I went home an hour or two later and broke to news to my wife, who was slightly perturbed at me for falling backwards down a staircase, as if I wasn't already feeling bad about the whole matter. I went to bed that night wondering what my world would look like in the morning.


I take blood thinners due to a heart condition I have, and I was extremely worried that I was suffering from internal bleeding, plus the high probability that I could have an aneurysm in my brain. The back of my head was swollen to the point that I looked as though I had a rump roast under my hair. Not only that, I really felt bad.


Time would prove that the only significant injury sustained in the fall was the three broken ribs on my left side. I slept in the recliner for the rest of my time before leaving on our dearly needed vacation. Our vacation? Who was I kidding? I had already missed a full week of work, 9 days, to be specific, and I couldn't walk without taking Valium to keep my back muscles from spasming, causing me devastating, debilitating, disabling pain in my broken ribs.


Sarah was watching her vacation evaporate before her eyes, but I boldly declared to her that I would not let this minor setback ruin her trip. I just needed some time to recover. I still had roughly 12 more days before we had to leave. I just needed to sit in my recliner and not die.

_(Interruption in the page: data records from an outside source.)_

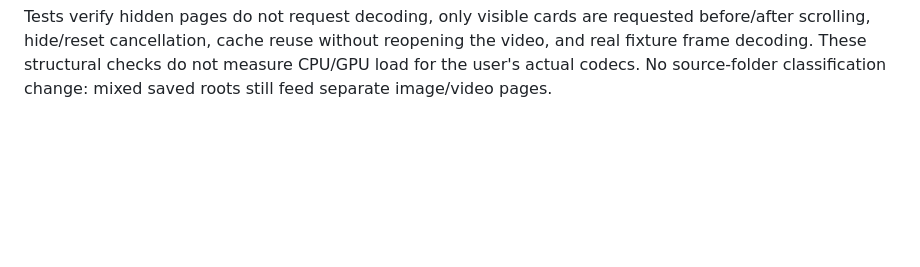
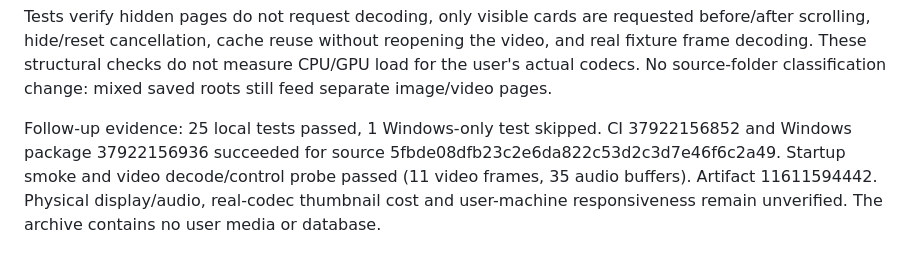
Before and after one commit to takoyaki2024/calculator-test, a Markdown page: docs/performance-audit.md, the part around the change. Drawn GitHub-style; blank space fills up the shorter version.

Commit message:
Record visible-only video thumbnail Windows validation [skip ci]

```diff
--- a/docs/performance-audit.md
+++ b/docs/performance-audit.md
@@ -60,3 +60,10 @@ requested before/after scrolling, hide/reset cancellation, cache reuse without
 reopening the video, and real fixture frame decoding. These structural checks
 do not measure CPU/GPU load for the user's actual codecs. No source-folder
 classification change: mixed saved roots still feed separate image/video pages.
+
+Follow-up evidence: 25 local tests passed, 1 Windows-only test skipped. CI
+37922156852 and Windows package 37922156936 succeeded for source
+5fbde08dfb23c2e6da822c53d2c3d7e46f6c2a49. Startup smoke and video decode/control
+probe passed (11 video frames, 35 audio buffers). Artifact 11611594442. Physical
+display/audio, real-codec thumbnail cost and user-machine responsiveness remain
+unverified. The archive contains no user media or database.
```
Also changed, not shown: WORK_CURRENT.md (+5 -1 lines).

Guess what happened next? October the First. That's what happened next. And what happened on the first day of October, you might be asking? Well, I'll tell you. The Federal government shut down. The words that echoed the loudest was FURLOUGH all non essential government workers, and CANCEL all leave (vacation time, for you civilians) until the government passes a budget. This included sick leave, emergency leave, vacation, etc... Well. As Chester Riley used to say, "Ain't this a revolting development?"

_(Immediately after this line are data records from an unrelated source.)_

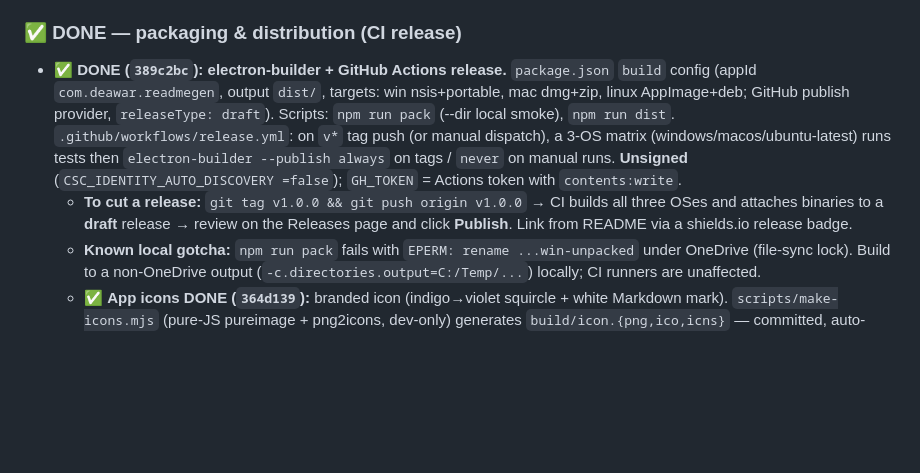
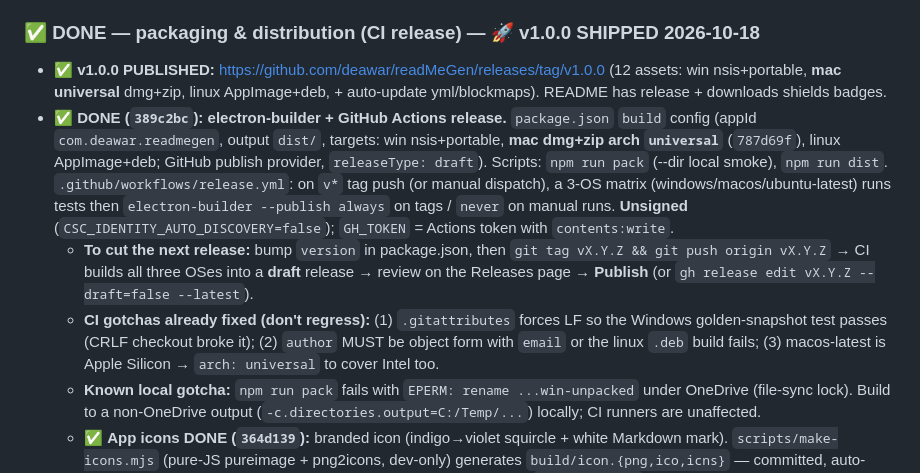
Before and after one commit to deawar/readMeGen, a Markdown page: primer.md, the part around the change. Drawn GitHub-style; blank space fills up the shorter version.

Commit message:
docs: record v1.0.0 shipped (universal mac) + CI gotchas-fixed notes

```diff
--- a/primer.md
+++ b/primer.md
@@ -166,18 +166,26 @@ Defense-in-depth on the two HIGH findings, all landed:
   No change; design §4.8's "edits render live" is intentionally not pursued. **All
   functional minors are now closed.**
 
-### ✅ DONE — packaging & distribution (CI release)
+### ✅ DONE — packaging & distribution (CI release) — 🚀 v1.0.0 SHIPPED 2026-10-18
+- ✅ **v1.0.0 PUBLISHED:** https://github.com/deawar/readMeGen/releases/tag/v1.0.0
+  (12 assets: win nsis+portable, **mac universal** dmg+zip, linux AppImage+deb, +
+  auto-update yml/blockmaps). README has release + downloads shields badges.
 - ✅ **DONE (`389c2bc`): electron-builder + GitHub Actions release.** `package.json`
   `build` config (appId `com.deawar.readmegen`, output `dist/`, targets: win
-  nsis+portable, mac dmg+zip, linux AppImage+deb; GitHub publish provider,
-  `releaseType: draft`). Scripts: `npm run pack` (--dir local smoke), `npm run dist`.
-  `.github/workflows/release.yml`: on `v*` tag push (or manual dispatch), a 3-OS
-  matrix (windows/macos/ubuntu-latest) runs tests then `electron-builder --publish
-  always` on tags / `never` on manual runs. **Unsigned** (`CSC_IDENTITY_AUTO_DISCOVERY
-  =false`); `GH_TOKEN` = Actions token with `contents:write`.
-  - **To cut a release:** `git tag v1.0.0 && git push origin v1.0.0` → CI builds all
-    three OSes and attaches binaries to a **draft** release → review on the Releases
-    page and click **Publish**. Link from README via a shields.io release badge.
+  nsis+portable, **mac dmg+zip arch `universal`** (`787d69f`), linux AppImage+deb;
+  GitHub publish provider, `releaseType: draft`). Scripts: `npm run pack` (--dir local
+  smoke), `npm run dist`. `.github/workflows/release.yml`: on `v*` tag push (or manual
+  dispatch), a 3-OS matrix (windows/macos/ubuntu-latest) runs tests then
+  `electron-builder --publish always` on tags / `never` on manual runs. **Unsigned**
+  (`CSC_IDENTITY_AUTO_DISCOVERY=false`); `GH_TOKEN` = Actions token with `contents:write`.
+  - **To cut the next release:** bump `version` in package.json, then
+    `git tag vX.Y.Z && git push origin vX.Y.Z` → CI builds all three OSes into a
+    **draft** release → review on the Releases page → **Publish** (or
+    `gh release edit vX.Y.Z --draft=false --latest`).
+  - **CI gotchas already fixed (don't regress):** (1) `.gitattributes` forces LF so the
+    Windows golden-snapshot test passes (CRLF checkout broke it); (2) `author` MUST be
+    object form with `email` or the linux `.deb` build fails; (3) macos-latest is Apple
+    Silicon → `arch: universal` to cover Intel too.
   - **Known local gotcha:** `npm run pack` fails with `EPERM: rename ...win-unpacked`
     under OneDrive (file-sync lock). Build to a non-OneDrive output
     (`-c.directories.output=C:/Temp/...`) locally; CI runners are unaffected.
```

It turns out that I was an essential employee, so I was granted the honor of working without the promise of pay while President Obama continually repeated his determination not to negotiate with the Republicans.


I went to my boss, who was aware of my pending vacation in less than 8 days, and he said he would grant me a waiver because I was so heavily invested in the trip. This is a good place to insert a plug for TRIP INSURANCE. Don't leave home without it, especially if you are planning a 20,000 dollar European vacation. And now, back to the story... My boss told me that I could still go, but I would forfeit any back pay for my vacation time. Well, this day just keeps getting better, eh?

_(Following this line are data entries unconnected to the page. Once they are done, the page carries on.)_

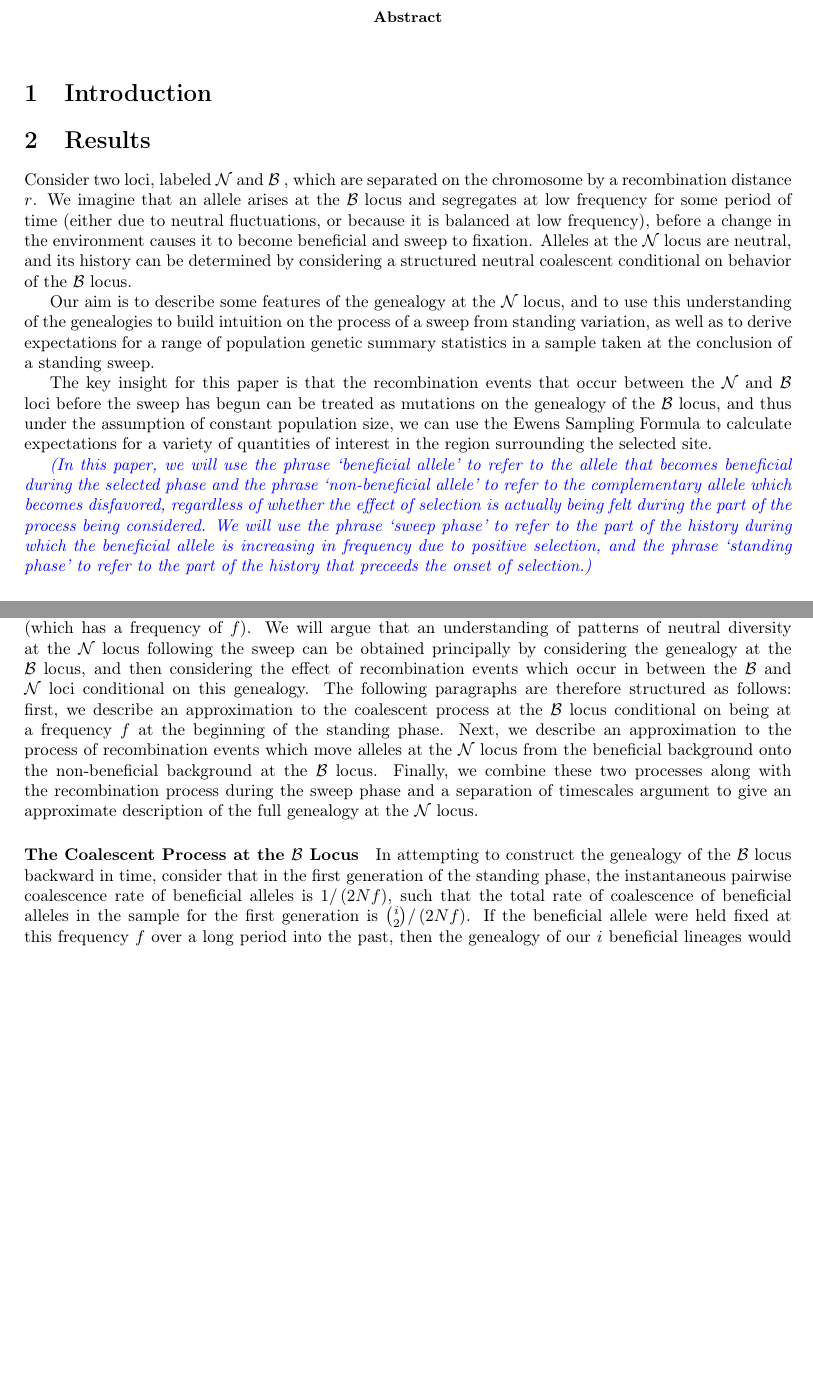
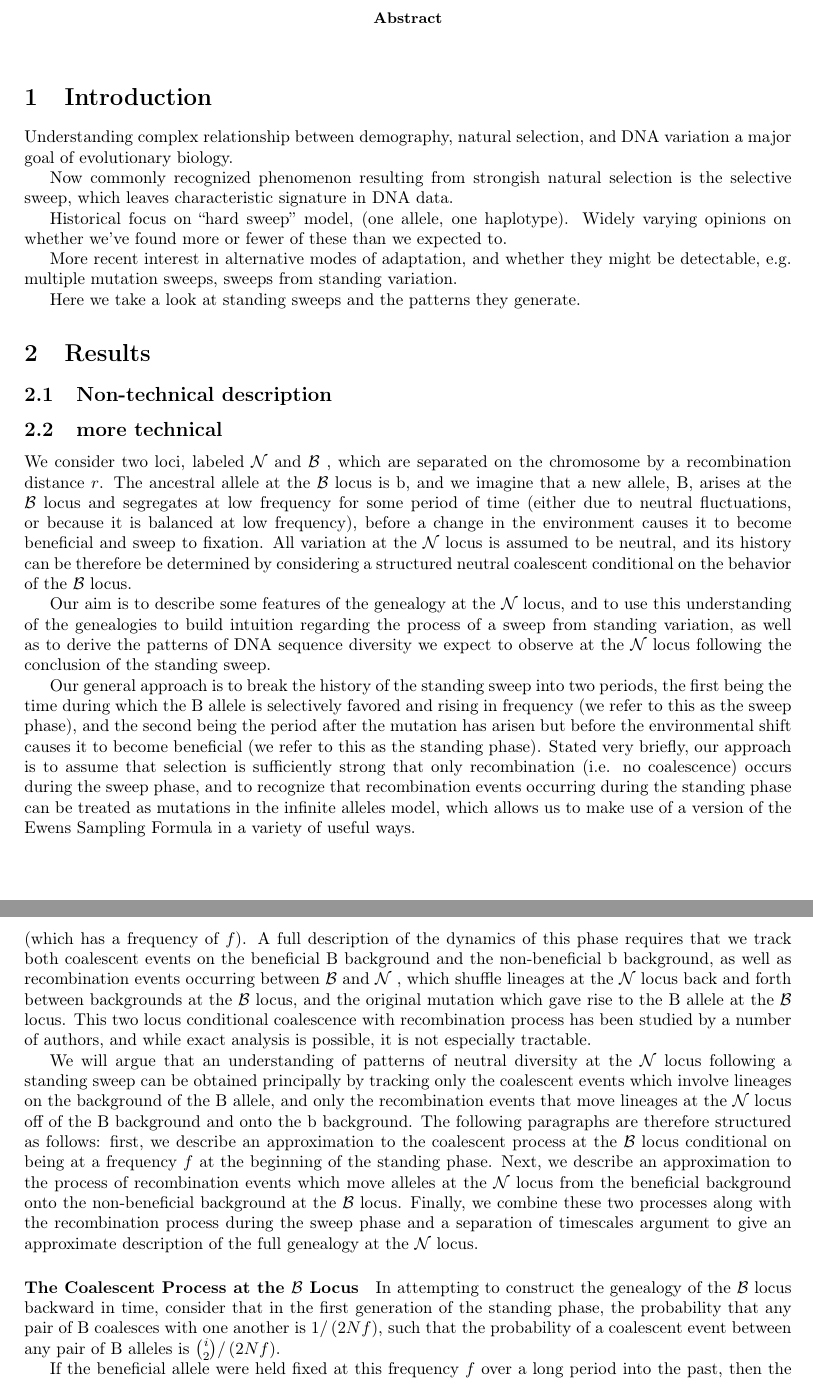
Before and after one commit to jjberg2/linked-selection, a LaTeX paper (Paper/tex/SweepsFromStandingVarPaper.tex): two parts of pages 1 and 2 of 11 before the commit and two parts of pages 1 and 3 of 12 after it, joined at a grey line, cut so that both start at the same text, the shorter picture padded with empty space. Compiled offline with pdfLaTeX.

Commit message:
Reworked some text up through sweep phase of paper

```diff
--- a/Paper/tex/SweepsFromStandingVarPaper.tex
+++ b/Paper/tex/SweepsFromStandingVarPaper.tex
@@ -51,17 +51,32 @@ $^3$ Department of Evolution and Ecology, University of California, Davis\\
 %%%%%%%%%%%%%%%%%%%%%%%%%%%
 \section{Introduction}
 
+Understanding complex relationship between demography, natural selection, and DNA variation a major goal of evolutionary biology.
 
+Now commonly recognized phenomenon resulting from strongish natural selection is the selective sweep, which leaves characteristic signature in DNA data.
+
+Historical focus on ``hard sweep'' model, (one allele, one haplotype). Widely varying opinions on whether we've found more or fewer of these than we expected to.
+
+More recent interest in alternative modes of adaptation, and whether they might be detectable, e.g. multiple mutation sweeps, sweeps from standing variation.
+
+Here we take a look at standing sweeps and the patterns they generate.
 
 %%%%%%%%%%%%%%%%%%%%%%%%%%%
 \section{Results}
-Consider two loci, labeled \fancyN and \fancyB, which are separated on the chromosome by a recombination distance $r$. We imagine that an allele arises at the \fancyB locus and segregates at low frequency for some period of time (either due to neutral fluctuations, or because it is balanced at low frequency), before a change in the environment causes it to become beneficial and sweep to fixation. Alleles at the \fancyN locus are neutral, and its history can be determined by considering a structured neutral coalescent conditional on behavior of the \fancyB locus.
 
-Our aim is to describe some features of the genealogy at the \fancyN locus, and to use this understanding of the genealogies to build intuition on the process of a sweep from standing variation, as well as to derive expectations for a range of population genetic summary statistics in a sample taken at the conclusion of a standing sweep.
+\subsection{Non-technical description}
 
-The key insight for this paper is that the recombination events that occur between the \fancyN and \fancyB loci before the sweep has begun can be treated as mutations on the genealogy of the \fancyB locus, and thus under the assumption of constant population size, we can use the Ewens Sampling Formula to calculate expectations for a variety of quantities of interest in the region surrounding the selected site.
 
-\jb{In this paper, we will use the phrase `beneficial allele' to refer to the allele that becomes beneficial during the selected phase and the phrase `non-beneficial allele' to refer to the complementary allele which becomes disfavored, regardless of whether the effect of selection is actually being felt during the part of the process being considered. We will use the phrase `sweep phase' to refer to the part of the history during which the beneficial allele is increasing in frequency due to positive selection, and the phrase `standing phase' to refer to the part of the history that preceeds the onset of selection.}
+
+\subsection{more technical}
+
+We consider two loci, labeled \fancyN and \fancyB, which are separated on the chromosome by a recombination distance $r$. The ancestral allele at the \fancyB locus is b, and we imagine that a new allele, B, arises at the \fancyB locus and segregates at low frequency for some period of time (either due to neutral fluctuations, or because it is balanced at low frequency), before a change in the environment causes it to become beneficial and sweep to fixation. All variation at the \fancyN locus is assumed to be neutral, and its history can be therefore be determined by considering a structured neutral coalescent conditional on the behavior of the \fancyB locus.
+
+Our aim is to describe some features of the genealogy at the \fancyN locus, and to use this understanding of the genealogies to build intuition regarding the process of a sweep from standing variation, as well as to derive the patterns of DNA sequence diversity we expect to observe at the \fancyN locus following the conclusion of the standing sweep.
+
+Our general approach is to break the history of the standing sweep into two periods, the first being the time during which the B allele is selectively favored and rising in frequency (we refer to this as the sweep phase), and the second being the period after the mutation has arisen but before the environmental shift causes it to become beneficial (we refer to this as the standing phase). Stated very briefly, our approach is to assume that selection is sufficiently strong that only recombination (i.e. no coalescence) occurs during the sweep phase, and to recognize that recombination events occurring during the standing phase can be treated as mutations in the infinite alleles model, which allows us to make use of a version of the Ewens Sampling Formula in a variety of useful ways. %The key insight that allows us to obtain an approximate understanding of this process is that the recombination events that occur between the \fancyN and \fancyB loci during the phase has begun can be treated as mutations on the genealogy of the \fancyB locus, and thus under the assumption of constant population size, we can use the Ewens Sampling Formula to calculate expectations for a variety of quantities of interest in the region surrounding the selected site.
+
+%\jb{In this paper, we will use the phrase `beneficial allele' to refer to the allele that becomes beneficial during the selected phase and the phrase `non-beneficial allele' to refer to the complementary allele which becomes disfavored, regardless of whether the effect of selection is actually being felt during the part of the process being considered. We will use the phrase `sweep phase' to refer to the part of the history during which the beneficial allele is increasing in frequency due to positive selection, and the phrase `standing phase' to refer to the part of the history that preceeds the onset of selection.}
 
 \begin{figure}
 	\includegraphics[width = 0.8\textwidth]{../Paper_Figures/Cartoon_of_soft_sweeps.pdf} \label{cartoon_fig_1}
@@ -90,11 +105,16 @@ This binomial approximation has been made by a number of authors in the context
 
 
 \subsubsection{Standing Phase}
-Looking backward in time, having originally sampled $n$ lineages at the \fancyN locus at $t=0$, we arrive at the beginning of the standing phase at time $\tau$ with $n-i$ lineages linked to the non-beneficial background at the \fancyB locus (which has a frequency of $1-f$), and $i$ lineages linked to the beneficial background (which has a frequency of $f$). We will argue that an understanding of patterns of neutral diversity at the \fancyN locus following the sweep can be obtained principally by considering the genealogy at the \fancyB locus, and then considering the effect of recombination events which occur in between the \fancyB and \fancyN loci conditional on this genealogy. The following paragraphs are therefore structured as follows: first, we describe an approximation to the coalescent process at the \fancyB locus conditional on being at a frequency $f$ at the beginning of the standing phase. Next, we describe an approximation to the process of recombination events which move alleles at the \fancyN locus from the beneficial background onto the non-beneficial background at the \fancyB locus. Finally, we combine these two processes along with the recombination process during the sweep phase and a separation of timescales argument to give an approximate description of the full genealogy at the \fancyN locus.
+Looking backward in time, having originally sampled $n$ lineages at the \fancyN locus at $t=0$, we arrive at the beginning of the standing phase at time $\tau$ with $n-i$ lineages linked to the non-beneficial b background at the \fancyB locus (which has a frequency of $1-f$), and $i$ lineages linked to the beneficial B background (which has a frequency of $f$). A full description of the dynamics of this phase requires that we track both coalescent events on the beneficial B background and the non-beneficial b background, as well as recombination events occurring between \fancyB and \fancyN, which shuffle lineages at the \fancyN locus back and forth between backgrounds at the \fancyB locus, and the original mutation which gave rise to the B allele at the \fancyB locus. This two locus conditional coalescence with recombination process has been studied by a number of authors, and while exact analysis is possible, it is not especially tractable.
+
+We will argue that an understanding of patterns of neutral diversity at the \fancyN locus following a standing sweep can be obtained principally by tracking only the coalescent events which involve lineages on the background of the B allele, and only the recombination events that move lineages at the \fancyN locus off of the B background and onto the b background. The following paragraphs are therefore structured as follows: first, we describe an approximation to the coalescent process at the \fancyB locus conditional on being at a frequency $f$ at the beginning of the standing phase. Next, we describe an approximation to the process of recombination events which move alleles at the \fancyN locus from the beneficial background onto the non-beneficial background at the \fancyB locus. Finally, we combine these two processes along with the recombination process during the sweep phase and a separation of timescales argument to give an approximate description of the full genealogy at the \fancyN locus.
 
 \paragraph{The Coalescent Process at the \fancyB Locus}
 
-In attempting to construct the genealogy of the \fancyB locus backward in time, consider that in the first generation of the standing phase, the instantaneous pairwise coalescence rate of beneficial alleles is $1/\left(2Nf\right)$, such that the total rate of coalescence of beneficial alleles in the sample for the first generation is ${i \choose 2}/\left(2Nf\right)$. If the beneficial allele were held fixed at this frequency $f$ over a long period into the past, then the genealogy of our $i$ beneficial lineages would simply be a neutral coalescent with pairwise coalescent rate $1/(2 N f)$ (assuming that $f \gg 1/(2N)$ so that the standard coalescent assumptions hold). Such a fixed frequency could result from a beneficial allele that was balanced at low frequency by strong, constant selection. If instead of being held steady at a frequency $f$, the allele is allowed to drift neutrally, this constant coalescent rate no longer holds, and the problem becomes considerably more complicated.
+In attempting to construct the genealogy of the \fancyB locus backward in time, consider that in the first generation of the standing phase, the probability that any pair of B coalesces with one another is $1/\left(2Nf\right)$, such that the probability of a coalescent event between any pair of B alleles is ${i \choose 2}/\left(2Nf\right)$.
+
+
+If the beneficial allele were held fixed at this frequency $f$ over a long period into the past, then the genealogy of our $i$ beneficial lineages would simply be a neutral coalescent with pairwise coalescent rate $1/(2 N f)$ (assuming that $f \gg 1/(2N)$ so that the standard coalescent assumptions hold). Such a fixed frequency could result from a beneficial allele that was balanced at low frequency by strong, constant selection. If instead of being held steady at a frequency $f$, the allele is allowed to drift neutrally, this constant coalescent rate no longer holds, and the problem becomes considerably more complicated.
 
 A number of researchers have studied the behavior of this process \citep{XXXX}, either conditional on the frequency of the allele in a sample or in the population. \cite{Wiuf:2000js} has shown that the expected time to the first coalescent event is $2 N f/ {i \choose 2}$ in the absence of other information, e.g. as to whether the allele is ancestral or derived. However, the distribution of coalescence times is no longer exponential. The variance of the time between coalescent events is increased relative to the exponential as a direct result of the fact that the frequency may increase or decrease from $f$ before a given coalescent event is reached. Further, in contrast to the standard coalescent, there is non-zero covariance between subsequent coalescent intervals, as a result of the fact that early coalescent events contain information about how the frequency of the allele has changed, and thus about the rate at which subsequent coalescent events occur. Lastly, if the allele is known to be either derived or ancestral the coalescent times have a more complicated expectation, as the allele is in expectation either decreasing or increasing in frequency backward in time due to the conditioning on loss or fixation respectively.
 
```
Also changed, not shown: Paper/tex/SweepsFromStandingVarPaper.tex (10 more changed lines).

Sarah and I discussed the situation over an empty box of Kleenexes and made a hard decision. We did have trip insurance, but it was limited. It only covered a portion of the money we had already invested. I could forfeit my pay or I could forfeit what I had already spent money on for the last year. It was all sunshine and lollypops at my house that day! Then, the rumor surfaced that Congress was going to pass an emergency relief bill to pay the furloughed employees, so we decided that we would roll the dice and hope for the best. As I write these words, I am on a Delta flight and looking down at Lake Erie (I can type without looking at my fingers). As of today, the bill hasn't passed, and I still don't know if I'm bankrupt. I'll find out soon enough. But let's get back to the trip before I digress any further. Before I don't digress, let me take a moment and tell you that eventually congress and the President got together and agreed to create a continuing resolution, which paid all Federal employees for the time we were furloughed. Just thought I'd get that out of the way. And now I continue my review...

Link to comment
Share on other sites

Please sign in to comment

You will be able to leave a comment after signing in

Sign In Now

  • Forum Jump
    • Categories
      • Welcome to Cruise Critic
      • Write a Review
      • Hurricane Zone
      • New Cruisers
      • Cruise Lines “A – O”
      • Cruise Lines “P – Z”
      • River Cruising
      • ROLL CALLS
      • Cruise Critic News & Features
      • Digital Photography & Cruise Technology
      • Special Interest Cruising
      • Cruise Discussion Topics
      • UK Cruising
      • Australia & New Zealand Cruisers
      • Canadian Cruisers
      • North American Homeports
      • Ports of Call
      • Cruise Conversations


  • Create New...